(Problem details): All that is needed is each line of the entries holding the word "after", copied as it stands.

(Collection entries):

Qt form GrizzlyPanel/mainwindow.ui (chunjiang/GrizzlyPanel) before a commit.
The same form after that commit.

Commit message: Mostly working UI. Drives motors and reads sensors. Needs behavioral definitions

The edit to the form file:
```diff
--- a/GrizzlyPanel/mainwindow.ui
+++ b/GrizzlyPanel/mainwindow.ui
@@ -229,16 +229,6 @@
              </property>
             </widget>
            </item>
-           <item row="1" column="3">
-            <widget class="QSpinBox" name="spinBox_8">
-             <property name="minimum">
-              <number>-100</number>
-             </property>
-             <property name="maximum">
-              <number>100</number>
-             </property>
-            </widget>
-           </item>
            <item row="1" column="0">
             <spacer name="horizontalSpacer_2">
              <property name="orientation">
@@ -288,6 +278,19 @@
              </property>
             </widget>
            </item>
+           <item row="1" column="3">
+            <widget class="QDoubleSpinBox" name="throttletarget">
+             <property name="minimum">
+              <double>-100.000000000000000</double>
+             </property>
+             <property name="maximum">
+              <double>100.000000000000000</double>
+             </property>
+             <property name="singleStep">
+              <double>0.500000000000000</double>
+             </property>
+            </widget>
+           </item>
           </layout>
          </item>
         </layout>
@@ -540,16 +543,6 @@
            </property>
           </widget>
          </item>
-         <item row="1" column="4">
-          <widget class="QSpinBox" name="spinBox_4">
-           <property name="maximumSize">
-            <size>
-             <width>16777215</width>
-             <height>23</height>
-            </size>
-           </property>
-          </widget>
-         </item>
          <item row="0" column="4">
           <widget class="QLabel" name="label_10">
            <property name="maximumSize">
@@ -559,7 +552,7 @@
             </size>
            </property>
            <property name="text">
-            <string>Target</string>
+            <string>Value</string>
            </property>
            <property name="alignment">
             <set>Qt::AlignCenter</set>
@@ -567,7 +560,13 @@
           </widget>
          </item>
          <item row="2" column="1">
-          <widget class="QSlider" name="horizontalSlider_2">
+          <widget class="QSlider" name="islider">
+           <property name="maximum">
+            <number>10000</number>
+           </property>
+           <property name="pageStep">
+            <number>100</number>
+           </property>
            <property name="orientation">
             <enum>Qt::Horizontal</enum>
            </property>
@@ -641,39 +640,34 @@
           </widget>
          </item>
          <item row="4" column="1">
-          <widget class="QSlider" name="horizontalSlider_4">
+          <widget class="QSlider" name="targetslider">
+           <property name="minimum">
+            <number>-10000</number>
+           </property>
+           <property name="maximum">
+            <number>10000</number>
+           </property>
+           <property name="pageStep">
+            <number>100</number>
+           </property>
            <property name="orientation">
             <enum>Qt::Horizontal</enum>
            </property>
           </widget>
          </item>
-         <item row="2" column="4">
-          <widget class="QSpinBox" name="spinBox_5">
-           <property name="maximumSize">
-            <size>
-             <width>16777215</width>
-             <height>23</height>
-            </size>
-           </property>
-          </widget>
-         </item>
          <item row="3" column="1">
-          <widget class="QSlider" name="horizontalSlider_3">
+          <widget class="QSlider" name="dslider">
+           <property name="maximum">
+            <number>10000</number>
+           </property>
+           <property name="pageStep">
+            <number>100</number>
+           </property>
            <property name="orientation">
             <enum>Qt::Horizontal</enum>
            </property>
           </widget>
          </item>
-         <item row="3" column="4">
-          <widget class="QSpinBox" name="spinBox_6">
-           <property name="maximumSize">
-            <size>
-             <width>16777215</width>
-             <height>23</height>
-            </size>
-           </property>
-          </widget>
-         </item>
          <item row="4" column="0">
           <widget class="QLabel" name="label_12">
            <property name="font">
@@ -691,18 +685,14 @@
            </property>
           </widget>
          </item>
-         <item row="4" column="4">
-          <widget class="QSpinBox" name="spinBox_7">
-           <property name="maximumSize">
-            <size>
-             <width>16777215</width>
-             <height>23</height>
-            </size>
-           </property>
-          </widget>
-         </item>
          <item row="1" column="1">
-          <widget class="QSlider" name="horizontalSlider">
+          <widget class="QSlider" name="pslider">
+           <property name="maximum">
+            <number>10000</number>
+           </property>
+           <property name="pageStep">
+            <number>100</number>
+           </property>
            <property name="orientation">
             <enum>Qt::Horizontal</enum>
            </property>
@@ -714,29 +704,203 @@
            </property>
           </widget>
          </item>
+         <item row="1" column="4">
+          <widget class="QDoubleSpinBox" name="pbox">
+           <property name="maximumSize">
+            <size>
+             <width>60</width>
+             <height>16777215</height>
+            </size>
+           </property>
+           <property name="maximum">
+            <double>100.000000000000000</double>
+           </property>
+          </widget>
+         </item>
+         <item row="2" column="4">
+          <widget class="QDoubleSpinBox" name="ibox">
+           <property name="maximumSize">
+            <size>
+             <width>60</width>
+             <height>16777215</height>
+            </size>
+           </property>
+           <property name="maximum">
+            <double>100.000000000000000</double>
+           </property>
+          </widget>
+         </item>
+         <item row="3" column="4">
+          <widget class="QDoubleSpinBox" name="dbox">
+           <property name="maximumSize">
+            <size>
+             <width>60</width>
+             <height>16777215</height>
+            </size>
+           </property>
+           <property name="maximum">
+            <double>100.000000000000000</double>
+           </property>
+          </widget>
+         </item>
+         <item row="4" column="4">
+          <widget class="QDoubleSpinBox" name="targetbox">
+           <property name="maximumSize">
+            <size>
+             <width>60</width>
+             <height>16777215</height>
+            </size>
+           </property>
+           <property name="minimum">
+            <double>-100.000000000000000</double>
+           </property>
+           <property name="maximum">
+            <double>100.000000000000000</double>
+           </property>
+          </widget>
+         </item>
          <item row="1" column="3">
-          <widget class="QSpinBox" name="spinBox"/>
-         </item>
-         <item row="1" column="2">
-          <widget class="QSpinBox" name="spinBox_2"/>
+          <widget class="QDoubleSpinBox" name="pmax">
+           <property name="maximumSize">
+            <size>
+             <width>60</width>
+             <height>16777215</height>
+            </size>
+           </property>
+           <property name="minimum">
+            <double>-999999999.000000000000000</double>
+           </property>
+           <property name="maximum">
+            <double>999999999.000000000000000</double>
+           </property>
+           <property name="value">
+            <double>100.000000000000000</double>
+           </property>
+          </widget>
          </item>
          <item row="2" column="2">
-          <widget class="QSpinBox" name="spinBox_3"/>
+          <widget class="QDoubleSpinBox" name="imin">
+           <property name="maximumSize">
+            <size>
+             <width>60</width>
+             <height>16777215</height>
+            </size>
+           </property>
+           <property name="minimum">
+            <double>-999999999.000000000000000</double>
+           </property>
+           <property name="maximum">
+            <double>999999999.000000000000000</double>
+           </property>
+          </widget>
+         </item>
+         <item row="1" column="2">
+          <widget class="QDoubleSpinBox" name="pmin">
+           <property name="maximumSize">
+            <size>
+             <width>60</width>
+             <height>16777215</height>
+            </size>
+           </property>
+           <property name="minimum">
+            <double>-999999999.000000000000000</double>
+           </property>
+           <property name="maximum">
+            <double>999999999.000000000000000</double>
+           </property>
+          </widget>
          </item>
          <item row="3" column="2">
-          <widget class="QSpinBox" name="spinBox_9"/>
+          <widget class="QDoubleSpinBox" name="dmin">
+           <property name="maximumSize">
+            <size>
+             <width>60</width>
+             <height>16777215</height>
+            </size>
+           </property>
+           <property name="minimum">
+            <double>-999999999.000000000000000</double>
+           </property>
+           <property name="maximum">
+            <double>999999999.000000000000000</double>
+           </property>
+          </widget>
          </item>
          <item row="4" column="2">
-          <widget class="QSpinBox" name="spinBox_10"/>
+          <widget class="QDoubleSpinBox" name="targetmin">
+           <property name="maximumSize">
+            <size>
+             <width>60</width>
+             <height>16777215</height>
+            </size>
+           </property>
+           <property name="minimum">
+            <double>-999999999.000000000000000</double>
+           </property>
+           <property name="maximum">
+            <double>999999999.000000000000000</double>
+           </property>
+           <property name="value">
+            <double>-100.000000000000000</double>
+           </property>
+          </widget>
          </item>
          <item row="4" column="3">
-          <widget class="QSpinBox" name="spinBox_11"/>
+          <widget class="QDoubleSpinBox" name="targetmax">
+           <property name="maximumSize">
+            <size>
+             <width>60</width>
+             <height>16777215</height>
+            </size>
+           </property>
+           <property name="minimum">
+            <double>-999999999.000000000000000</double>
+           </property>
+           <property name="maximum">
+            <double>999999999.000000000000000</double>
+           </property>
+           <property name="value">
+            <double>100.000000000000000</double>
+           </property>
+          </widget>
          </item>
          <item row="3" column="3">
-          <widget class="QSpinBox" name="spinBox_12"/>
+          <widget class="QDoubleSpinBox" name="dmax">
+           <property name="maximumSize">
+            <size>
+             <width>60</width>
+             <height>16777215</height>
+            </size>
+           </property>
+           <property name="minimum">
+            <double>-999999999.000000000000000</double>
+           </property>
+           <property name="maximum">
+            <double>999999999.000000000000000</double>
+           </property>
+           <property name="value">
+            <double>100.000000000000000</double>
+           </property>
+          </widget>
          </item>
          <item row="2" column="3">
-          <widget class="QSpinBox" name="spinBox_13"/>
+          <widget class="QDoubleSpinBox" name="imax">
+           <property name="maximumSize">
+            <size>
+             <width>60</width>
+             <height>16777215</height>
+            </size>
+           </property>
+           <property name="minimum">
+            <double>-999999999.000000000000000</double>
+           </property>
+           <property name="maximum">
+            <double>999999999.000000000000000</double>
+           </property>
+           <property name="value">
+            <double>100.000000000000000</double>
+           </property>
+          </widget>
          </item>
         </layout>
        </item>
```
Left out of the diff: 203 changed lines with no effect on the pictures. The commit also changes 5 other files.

...

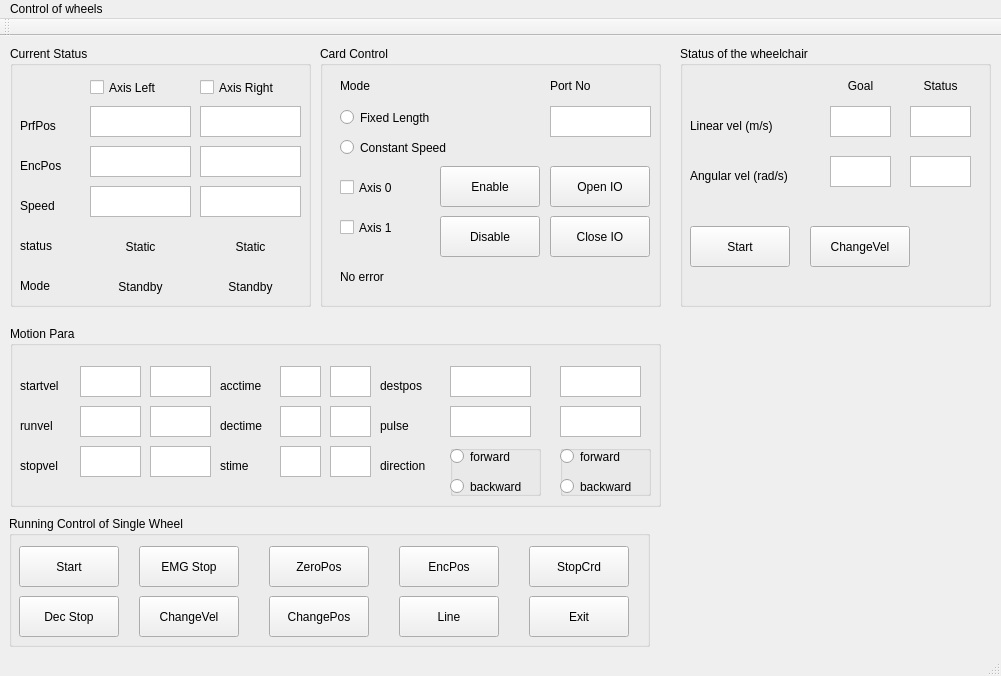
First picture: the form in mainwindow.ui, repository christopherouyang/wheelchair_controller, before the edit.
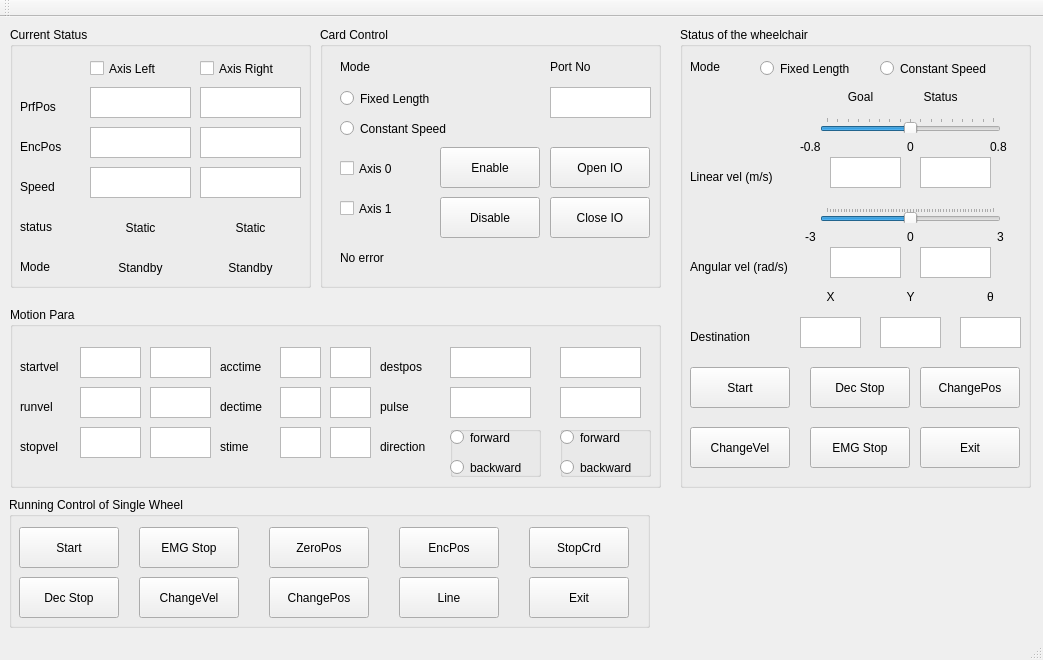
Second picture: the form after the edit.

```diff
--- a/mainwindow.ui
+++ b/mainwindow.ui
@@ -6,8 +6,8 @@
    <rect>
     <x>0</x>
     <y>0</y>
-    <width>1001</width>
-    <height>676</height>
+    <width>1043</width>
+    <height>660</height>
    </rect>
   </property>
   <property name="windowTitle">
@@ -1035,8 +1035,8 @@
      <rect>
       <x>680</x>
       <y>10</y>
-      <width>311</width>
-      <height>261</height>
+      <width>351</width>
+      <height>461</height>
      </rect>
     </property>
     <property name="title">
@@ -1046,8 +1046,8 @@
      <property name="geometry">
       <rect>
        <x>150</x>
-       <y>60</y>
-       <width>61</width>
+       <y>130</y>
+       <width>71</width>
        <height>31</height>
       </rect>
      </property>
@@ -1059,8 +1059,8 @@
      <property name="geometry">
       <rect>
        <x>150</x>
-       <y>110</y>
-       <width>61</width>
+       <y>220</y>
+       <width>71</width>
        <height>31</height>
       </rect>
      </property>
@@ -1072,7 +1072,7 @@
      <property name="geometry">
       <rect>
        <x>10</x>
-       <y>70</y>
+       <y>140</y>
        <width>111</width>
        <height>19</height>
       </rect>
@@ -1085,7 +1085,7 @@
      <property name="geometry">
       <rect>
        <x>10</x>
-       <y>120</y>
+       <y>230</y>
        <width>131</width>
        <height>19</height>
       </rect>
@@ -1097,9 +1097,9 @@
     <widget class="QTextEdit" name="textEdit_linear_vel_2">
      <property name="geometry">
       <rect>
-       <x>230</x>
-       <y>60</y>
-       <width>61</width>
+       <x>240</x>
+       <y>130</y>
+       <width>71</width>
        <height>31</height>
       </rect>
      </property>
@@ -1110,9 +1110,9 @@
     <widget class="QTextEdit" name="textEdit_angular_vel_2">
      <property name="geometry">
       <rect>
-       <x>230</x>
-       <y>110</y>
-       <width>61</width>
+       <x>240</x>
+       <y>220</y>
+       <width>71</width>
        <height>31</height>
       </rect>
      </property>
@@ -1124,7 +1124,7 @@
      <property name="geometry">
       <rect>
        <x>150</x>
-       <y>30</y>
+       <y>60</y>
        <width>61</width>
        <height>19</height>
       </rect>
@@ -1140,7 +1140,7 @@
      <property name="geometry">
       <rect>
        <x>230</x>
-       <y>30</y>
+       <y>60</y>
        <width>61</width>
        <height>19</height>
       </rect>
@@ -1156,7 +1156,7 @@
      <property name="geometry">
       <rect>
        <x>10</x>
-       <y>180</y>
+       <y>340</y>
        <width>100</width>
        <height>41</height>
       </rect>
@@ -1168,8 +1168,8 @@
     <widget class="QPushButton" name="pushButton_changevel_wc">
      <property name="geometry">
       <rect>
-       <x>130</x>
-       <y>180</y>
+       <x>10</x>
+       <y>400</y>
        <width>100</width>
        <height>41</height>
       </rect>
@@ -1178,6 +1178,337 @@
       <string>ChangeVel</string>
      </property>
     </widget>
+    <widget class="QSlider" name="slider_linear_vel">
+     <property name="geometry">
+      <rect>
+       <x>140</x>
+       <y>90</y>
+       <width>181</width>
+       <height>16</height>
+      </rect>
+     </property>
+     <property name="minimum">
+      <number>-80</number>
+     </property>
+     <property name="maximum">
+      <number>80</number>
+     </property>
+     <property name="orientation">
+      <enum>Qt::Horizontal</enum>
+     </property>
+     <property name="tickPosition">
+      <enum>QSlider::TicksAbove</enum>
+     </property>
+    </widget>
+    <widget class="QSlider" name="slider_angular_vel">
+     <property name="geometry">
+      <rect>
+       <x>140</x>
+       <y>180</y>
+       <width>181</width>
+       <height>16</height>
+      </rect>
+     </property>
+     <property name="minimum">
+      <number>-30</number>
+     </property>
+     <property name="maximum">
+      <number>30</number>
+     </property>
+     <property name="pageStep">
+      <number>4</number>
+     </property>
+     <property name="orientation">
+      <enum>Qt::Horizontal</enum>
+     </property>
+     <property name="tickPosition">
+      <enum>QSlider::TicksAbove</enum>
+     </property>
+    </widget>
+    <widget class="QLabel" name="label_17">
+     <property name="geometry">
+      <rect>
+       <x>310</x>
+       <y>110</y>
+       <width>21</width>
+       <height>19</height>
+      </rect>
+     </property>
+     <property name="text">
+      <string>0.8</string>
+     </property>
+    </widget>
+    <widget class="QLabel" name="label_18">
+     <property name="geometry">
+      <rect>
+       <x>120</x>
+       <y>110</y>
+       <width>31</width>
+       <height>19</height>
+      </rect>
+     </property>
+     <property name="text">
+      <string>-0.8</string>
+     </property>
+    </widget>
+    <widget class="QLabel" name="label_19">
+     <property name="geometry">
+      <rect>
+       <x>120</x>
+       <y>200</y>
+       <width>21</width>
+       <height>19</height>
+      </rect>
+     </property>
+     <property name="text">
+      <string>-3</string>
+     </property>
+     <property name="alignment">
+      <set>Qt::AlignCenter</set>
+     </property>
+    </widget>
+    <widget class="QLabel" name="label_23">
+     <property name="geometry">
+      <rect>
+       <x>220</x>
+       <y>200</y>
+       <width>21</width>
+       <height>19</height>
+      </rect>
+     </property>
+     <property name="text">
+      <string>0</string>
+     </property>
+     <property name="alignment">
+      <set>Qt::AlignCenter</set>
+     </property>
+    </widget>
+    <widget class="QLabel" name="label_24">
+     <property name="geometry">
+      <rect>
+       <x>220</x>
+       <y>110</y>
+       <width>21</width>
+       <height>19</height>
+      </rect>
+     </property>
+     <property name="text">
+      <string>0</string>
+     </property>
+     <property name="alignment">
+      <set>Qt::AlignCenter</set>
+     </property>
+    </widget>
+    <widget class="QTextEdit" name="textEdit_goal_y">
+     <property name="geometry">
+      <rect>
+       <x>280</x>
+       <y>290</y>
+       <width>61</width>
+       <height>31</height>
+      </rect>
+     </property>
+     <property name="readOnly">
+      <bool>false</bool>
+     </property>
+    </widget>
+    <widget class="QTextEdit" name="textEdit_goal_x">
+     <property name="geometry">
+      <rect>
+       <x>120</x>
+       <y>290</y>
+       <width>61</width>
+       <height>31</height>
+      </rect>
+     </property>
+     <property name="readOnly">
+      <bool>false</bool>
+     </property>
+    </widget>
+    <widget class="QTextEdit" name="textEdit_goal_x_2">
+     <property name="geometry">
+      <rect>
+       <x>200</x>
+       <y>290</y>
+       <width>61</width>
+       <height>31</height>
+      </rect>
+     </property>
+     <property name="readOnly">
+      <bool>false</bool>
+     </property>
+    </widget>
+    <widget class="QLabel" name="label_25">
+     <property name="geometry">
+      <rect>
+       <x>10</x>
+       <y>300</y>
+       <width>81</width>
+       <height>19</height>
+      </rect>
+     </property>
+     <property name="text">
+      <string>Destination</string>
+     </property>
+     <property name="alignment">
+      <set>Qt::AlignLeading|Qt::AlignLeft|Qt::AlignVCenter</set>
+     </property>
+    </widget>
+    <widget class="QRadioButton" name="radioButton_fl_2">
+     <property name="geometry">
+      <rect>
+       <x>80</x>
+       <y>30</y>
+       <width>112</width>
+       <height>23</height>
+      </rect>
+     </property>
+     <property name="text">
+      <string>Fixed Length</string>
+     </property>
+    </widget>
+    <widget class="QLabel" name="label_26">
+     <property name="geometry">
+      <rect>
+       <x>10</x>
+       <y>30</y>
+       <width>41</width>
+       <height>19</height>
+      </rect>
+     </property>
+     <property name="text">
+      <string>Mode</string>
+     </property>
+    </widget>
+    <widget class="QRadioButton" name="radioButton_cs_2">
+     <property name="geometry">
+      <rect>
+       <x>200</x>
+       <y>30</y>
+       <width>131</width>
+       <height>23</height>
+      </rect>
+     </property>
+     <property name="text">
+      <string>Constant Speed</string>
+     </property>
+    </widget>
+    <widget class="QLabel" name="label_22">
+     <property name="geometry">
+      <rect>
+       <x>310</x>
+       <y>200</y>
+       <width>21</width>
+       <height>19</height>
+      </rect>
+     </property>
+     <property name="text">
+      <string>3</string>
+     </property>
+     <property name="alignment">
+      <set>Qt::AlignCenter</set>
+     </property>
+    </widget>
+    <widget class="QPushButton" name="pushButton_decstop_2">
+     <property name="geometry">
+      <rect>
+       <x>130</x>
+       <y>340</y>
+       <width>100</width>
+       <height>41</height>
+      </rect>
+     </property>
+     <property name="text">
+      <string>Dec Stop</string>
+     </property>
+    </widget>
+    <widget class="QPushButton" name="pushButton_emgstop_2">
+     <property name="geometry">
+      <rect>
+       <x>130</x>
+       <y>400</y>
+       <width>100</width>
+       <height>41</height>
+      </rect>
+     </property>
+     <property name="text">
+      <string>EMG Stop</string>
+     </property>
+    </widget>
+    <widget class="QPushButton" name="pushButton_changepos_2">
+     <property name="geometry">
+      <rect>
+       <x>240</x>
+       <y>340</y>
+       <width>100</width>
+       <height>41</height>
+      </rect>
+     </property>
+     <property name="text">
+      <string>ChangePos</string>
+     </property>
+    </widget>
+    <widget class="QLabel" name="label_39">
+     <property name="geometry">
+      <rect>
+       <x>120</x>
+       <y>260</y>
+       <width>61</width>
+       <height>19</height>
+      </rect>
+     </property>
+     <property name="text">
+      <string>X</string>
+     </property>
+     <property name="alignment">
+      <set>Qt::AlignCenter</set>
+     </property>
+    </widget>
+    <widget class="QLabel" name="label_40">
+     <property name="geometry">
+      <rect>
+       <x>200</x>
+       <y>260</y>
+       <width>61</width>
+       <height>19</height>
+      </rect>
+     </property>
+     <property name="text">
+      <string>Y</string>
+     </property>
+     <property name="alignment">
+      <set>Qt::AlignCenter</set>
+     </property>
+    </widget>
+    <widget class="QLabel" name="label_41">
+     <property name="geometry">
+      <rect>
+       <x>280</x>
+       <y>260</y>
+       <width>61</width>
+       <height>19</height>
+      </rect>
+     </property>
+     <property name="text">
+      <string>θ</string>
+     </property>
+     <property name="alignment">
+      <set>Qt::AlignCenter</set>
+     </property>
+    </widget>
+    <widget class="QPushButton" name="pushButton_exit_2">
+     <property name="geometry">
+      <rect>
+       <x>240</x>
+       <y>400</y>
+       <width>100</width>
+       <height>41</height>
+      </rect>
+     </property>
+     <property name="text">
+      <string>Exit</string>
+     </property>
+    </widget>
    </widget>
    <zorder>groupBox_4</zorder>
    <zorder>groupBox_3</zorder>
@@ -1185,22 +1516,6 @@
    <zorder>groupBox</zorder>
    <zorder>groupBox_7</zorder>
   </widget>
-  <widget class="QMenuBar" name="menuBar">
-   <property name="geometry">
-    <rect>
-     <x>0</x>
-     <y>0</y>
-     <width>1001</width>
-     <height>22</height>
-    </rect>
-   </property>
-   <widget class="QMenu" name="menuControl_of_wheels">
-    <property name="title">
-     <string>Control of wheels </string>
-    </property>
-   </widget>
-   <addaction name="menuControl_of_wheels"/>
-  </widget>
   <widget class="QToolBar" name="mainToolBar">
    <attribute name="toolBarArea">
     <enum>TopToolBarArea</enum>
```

(Output of the task):
The same form after that commit.
Second picture: the form after the edit.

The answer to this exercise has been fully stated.